WHAT THIS TASK INVOLVES => Find all lines in the records that include the word "connection", and copy them out.

DATA PROVIDED Block Start

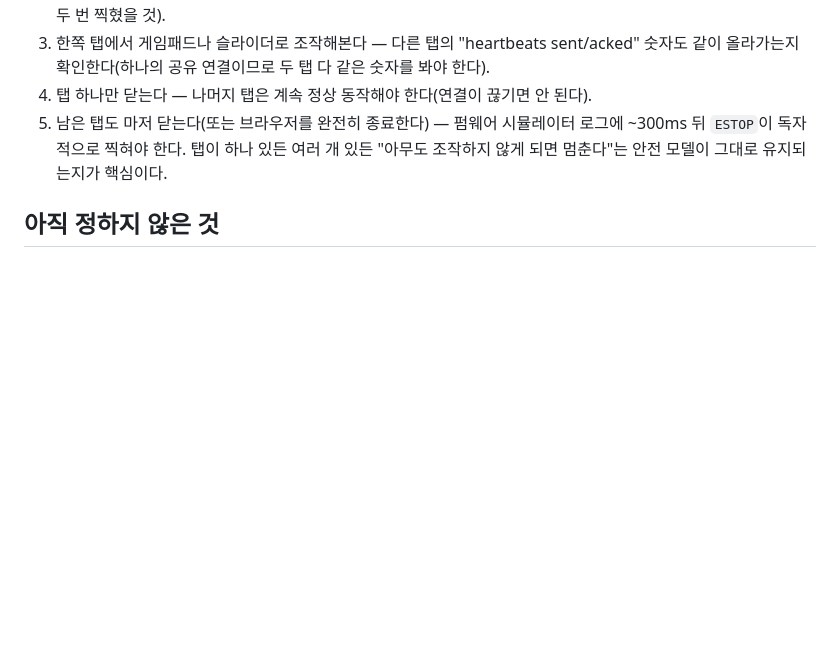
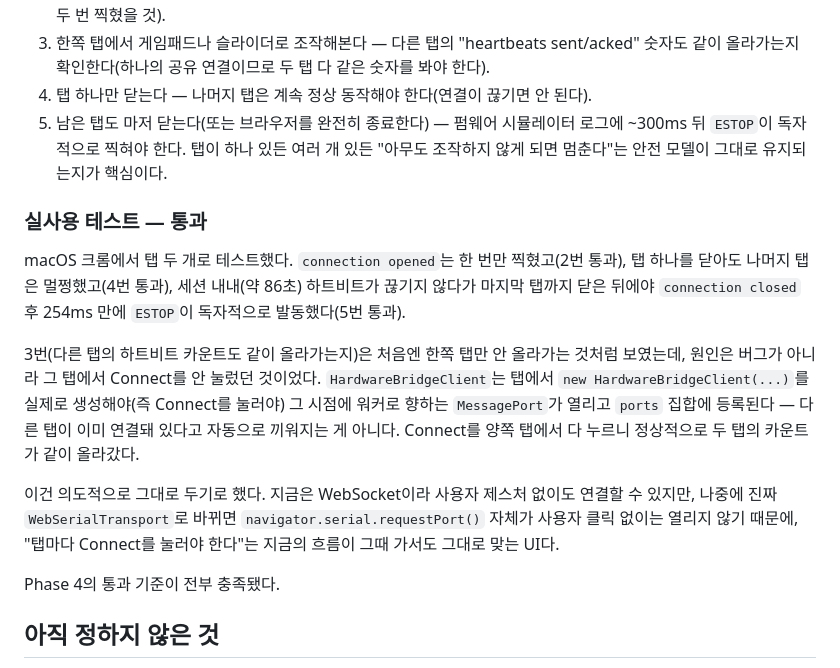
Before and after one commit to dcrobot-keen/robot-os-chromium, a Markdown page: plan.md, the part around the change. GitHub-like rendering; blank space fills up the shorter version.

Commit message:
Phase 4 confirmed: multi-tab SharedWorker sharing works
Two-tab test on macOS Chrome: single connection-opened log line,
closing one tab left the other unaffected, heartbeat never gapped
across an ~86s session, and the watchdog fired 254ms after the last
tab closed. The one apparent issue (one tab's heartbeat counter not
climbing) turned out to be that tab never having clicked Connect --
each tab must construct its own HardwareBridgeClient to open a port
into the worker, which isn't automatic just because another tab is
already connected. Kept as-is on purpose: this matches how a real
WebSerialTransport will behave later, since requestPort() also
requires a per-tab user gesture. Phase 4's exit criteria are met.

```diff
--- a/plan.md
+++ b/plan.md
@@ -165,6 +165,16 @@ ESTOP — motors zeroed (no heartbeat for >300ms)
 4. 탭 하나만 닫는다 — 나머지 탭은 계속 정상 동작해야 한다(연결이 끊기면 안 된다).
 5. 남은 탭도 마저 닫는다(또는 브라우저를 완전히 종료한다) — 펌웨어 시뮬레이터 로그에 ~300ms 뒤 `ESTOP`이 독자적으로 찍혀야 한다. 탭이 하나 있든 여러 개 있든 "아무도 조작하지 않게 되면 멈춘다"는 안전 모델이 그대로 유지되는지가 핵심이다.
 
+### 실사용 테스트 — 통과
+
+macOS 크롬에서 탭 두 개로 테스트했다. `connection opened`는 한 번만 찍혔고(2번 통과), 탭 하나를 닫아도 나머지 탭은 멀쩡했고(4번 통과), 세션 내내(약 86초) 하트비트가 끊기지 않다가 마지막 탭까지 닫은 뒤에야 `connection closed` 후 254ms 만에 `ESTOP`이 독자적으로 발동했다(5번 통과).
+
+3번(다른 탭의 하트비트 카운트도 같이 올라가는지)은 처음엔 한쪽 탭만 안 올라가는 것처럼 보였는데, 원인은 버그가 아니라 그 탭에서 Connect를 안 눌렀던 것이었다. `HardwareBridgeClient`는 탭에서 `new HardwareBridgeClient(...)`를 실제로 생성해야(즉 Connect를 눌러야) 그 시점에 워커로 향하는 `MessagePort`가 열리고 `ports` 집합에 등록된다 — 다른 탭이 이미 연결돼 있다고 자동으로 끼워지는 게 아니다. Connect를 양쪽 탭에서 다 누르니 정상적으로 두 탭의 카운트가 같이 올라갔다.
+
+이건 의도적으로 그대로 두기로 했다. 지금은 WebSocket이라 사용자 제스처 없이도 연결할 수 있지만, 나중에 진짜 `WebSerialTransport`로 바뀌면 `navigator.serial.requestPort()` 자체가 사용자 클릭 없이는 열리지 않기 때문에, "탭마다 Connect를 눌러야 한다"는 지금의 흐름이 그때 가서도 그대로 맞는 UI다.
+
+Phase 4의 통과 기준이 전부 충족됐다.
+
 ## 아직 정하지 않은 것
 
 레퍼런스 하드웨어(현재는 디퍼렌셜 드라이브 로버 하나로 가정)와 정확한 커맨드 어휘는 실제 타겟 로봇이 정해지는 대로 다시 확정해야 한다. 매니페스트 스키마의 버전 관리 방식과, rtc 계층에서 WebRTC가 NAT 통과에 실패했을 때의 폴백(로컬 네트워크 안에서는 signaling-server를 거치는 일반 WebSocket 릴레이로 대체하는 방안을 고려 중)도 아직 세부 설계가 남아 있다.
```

DATA PROVIDED Block End

RESULT OF THE EXERCISE =>
Two-tab test on macOS Chrome: single connection-opened log line,
+macOS 크롬에서 탭 두 개로 테스트했다. `connection opened`는 한 번만 찍혔고(2번 통과), 탭 하나를 닫아도 나머지 탭은 멀쩡했고(4번 통과), 세션 내내(약 86초) 하트비트가 끊기지 않다가 마지막 탭까지 닫은 뒤에야 `connection closed` 후 254ms 만에 `ESTOP`이 독자적으로 발동했다(5번 통과).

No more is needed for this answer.